Azevedo, Pangestu have edge over Groser – Inside US Trade

Inside US Trade is predicting the race for the WTO Director-General”s job is narrowing to an Indonesia-Brazil showdown.

 As I noted in my column in the NZ Herald last week the key contest in the second “sudden death” round is between Groser, Brazil”s WTO ambassador Roberto Calvalho de Azevedo (reported as having an edge in diplomatic circles) and Indonesia”s former trade minister Mari Pangestu (the sole female candidate left in the race). Azevedo is expected to cancel out Mexico”s Hermino Blanco and South Korea” s Taeho Bark is seen as an outlier. Inside US Trade notes Groser”s charisma and skills but places more weight on the ability of candidates Azevedo and Pangestu to orchestrate support from capitals. The outcome of round two is expected to be known later this week when the current shortlist of five is narrowed to two.
An earlier Inside US Trade report noted:

There are rumors in Geneva that the BRICs countries — Brazil, Russia, India and China — are all supporting Azevedo, although this could not be verified. One informed source said there had been no coordination among those delegations on this matter, but speculated that Azevedo would receive support from these countries. Much of the decision-making is likely to be political. Especially among the frontrunners, Geneva sources generally said that it is difficult to differentiate between their respective visions for the organization or determine who is really best equipped to address what ails the WTO.

One reason is that, because the WTO is a member-driven organization and the director-general is expected to serve a facilitating role, candidates have been cautious  On line  casino s that disallow blackjack from their bonuspresents shed a good deal ofreally good consumers. not to be overly proscriptive — at least not publicly — about how to bridge the existing divisions among WTO members. This means that many members are weighing other factors, like the economic policies of the countries from which they come and their perceived leadership skills.

For instance, countries who support free trade may be more drawn to Gonzalez ( Ed”s Note: Gonzalez was dropped after round one) or Groser, whose countries generally support trade liberalization. Countries more cautious on the issue of trade liberalization may be more attracted to Azevedo or Pangestu, as Brazil and Indonesia in recent years have both implemented policies that have limited opportunities for foreign firms in an effort to boost their own economies, sources said.

But another factor is whether candidates have the perceived ability to spur forward progress among the entire membership.

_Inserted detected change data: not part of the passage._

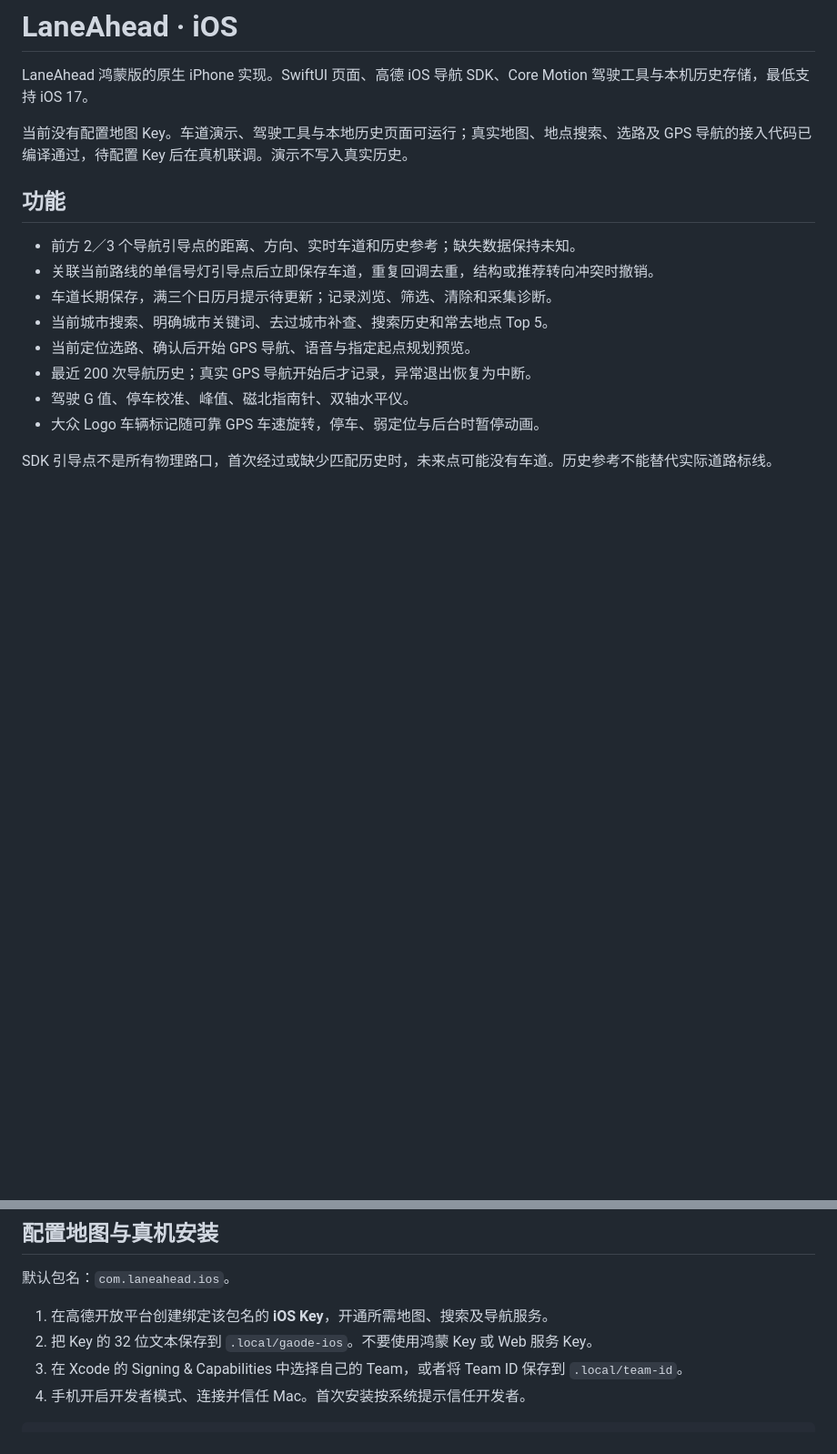
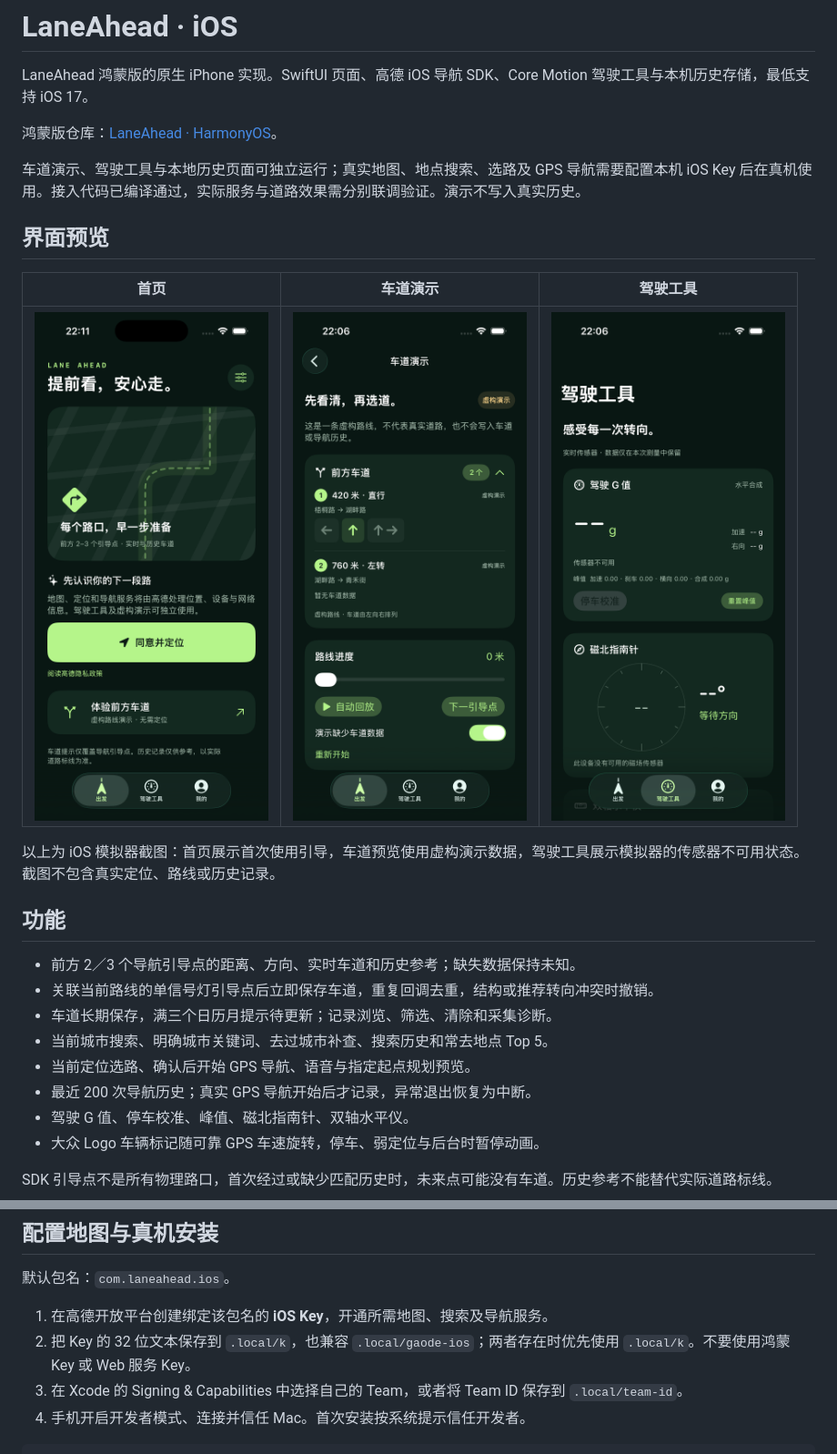
Before and after one commit to dantinr/lane-ahead-ios, a Markdown page: README.md, 2 parts joined by grey strips. Shown at 91% size. Drawn GitHub-style; pictures changed too: docs/images/driving-tools.png (added), docs/images/home.png (added), docs/images/lane-preview-demo.png (added); blank space fills up the shorter version.

Commit message:
chore: document iOS app and support local key file
Add the HarmonyOS repository link and three labeled simulator screenshots to the README. Load the local iOS key from .local/k with a fallback to .local/gaode-ios, and update configuration instructions. Actual keys and generated resources remain ignored.

```diff
--- a/README.md
+++ b/README.md
@@ -2,7 +2,17 @@
 
 LaneAhead 鸿蒙版的原生 iPhone 实现。SwiftUI 页面、高德 iOS 导航 SDK、Core Motion 驾驶工具与本机历史存储，最低支持 iOS 17。
 
-当前没有配置地图 Key。车道演示、驾驶工具与本地历史页面可运行；真实地图、地点搜索、选路及 GPS 导航的接入代码已编译通过，待配置 Key 后在真机联调。演示不写入真实历史。
+鸿蒙版仓库：[LaneAhead · HarmonyOS](https://github.com/dantinr/lane-ahead-harmony)。
+
+车道演示、驾驶工具与本地历史页面可独立运行；真实地图、地点搜索、选路及 GPS 导航需要配置本机 iOS Key 后在真机使用。接入代码已编译通过，实际服务与道路效果需分别联调验证。演示不写入真实历史。
+
+## 界面预览
+
+| 首页 | 车道演示 | 驾驶工具 |
+| :---: | :---: | :---: |
+| <img src="docs/images/home.png" alt="LaneAhead iOS 首页的首次使用引导与车道演示入口" width="260"> | <img src="docs/images/lane-preview-demo.png" alt="虚构路线的前方车道预览、推荐方向与缺失车道状态" width="260"> | <img src="docs/images/driving-tools.png" alt="驾驶 G 值与磁北指南针在模拟器中的传感器不可用状态" width="260"> |
+
+以上为 iOS 模拟器截图：首页展示首次使用引导，车道预览使用虚构演示数据，驾驶工具展示模拟器的传感器不可用状态。截图不包含真实定位、路线或历史记录。
 
 ## 功能
 
@@ -42,7 +52,7 @@ bash scripts/build.sh test       # Swift 纯逻辑测试
 默认包名：`com.laneahead.ios`。
 
 1. 在高德开放平台创建绑定该包名的 **iOS Key**，开通所需地图、搜索及导航服务。
-2. 把 Key 的 32 位文本保存到 `.local/gaode-ios`。不要使用鸿蒙 Key 或 Web 服务 Key。
+2. 把 Key 的 32 位文本保存到 `.local/k`，也兼容 `.local/gaode-ios`；两者存在时优先使用 `.local/k`。不要使用鸿蒙 Key 或 Web 服务 Key。
 3. 在 Xcode 的 Signing & Capabilities 中选择自己的 Team，或者将 Team ID 保存到 `.local/team-id`。
 4. 手机开启开发者模式、连接并信任 Mac。首次安装按系统提示信任开发者。
 
```
Also changed, not shown: AGENTS.md (+1 -1 lines), 1 other file.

For instance, one Washington-based observer argued that even if the U.S. were wary of Brazil”s industrial policies, it may be wise to support Azevedo because he has “credibility” among the entire WTO membership, including developing country members.

Kim Elliot, a trade policy expert at the Center for Global Development, noted this week that simply knowing how Geneva works is not enough to be an effective leader. Instead, the next director-general needs to have the trust of the entire membership, and have the political skills to broker tough deals, especially as the major division in the WTO right now relates to the extent to which major emerging countries like China should benefit from special flexibilities.

In private meetings with the candidates, delegations have tried to dig deeper into how they would respond in certain scenarios in order to get a sense of their leadership capabilities, sources said.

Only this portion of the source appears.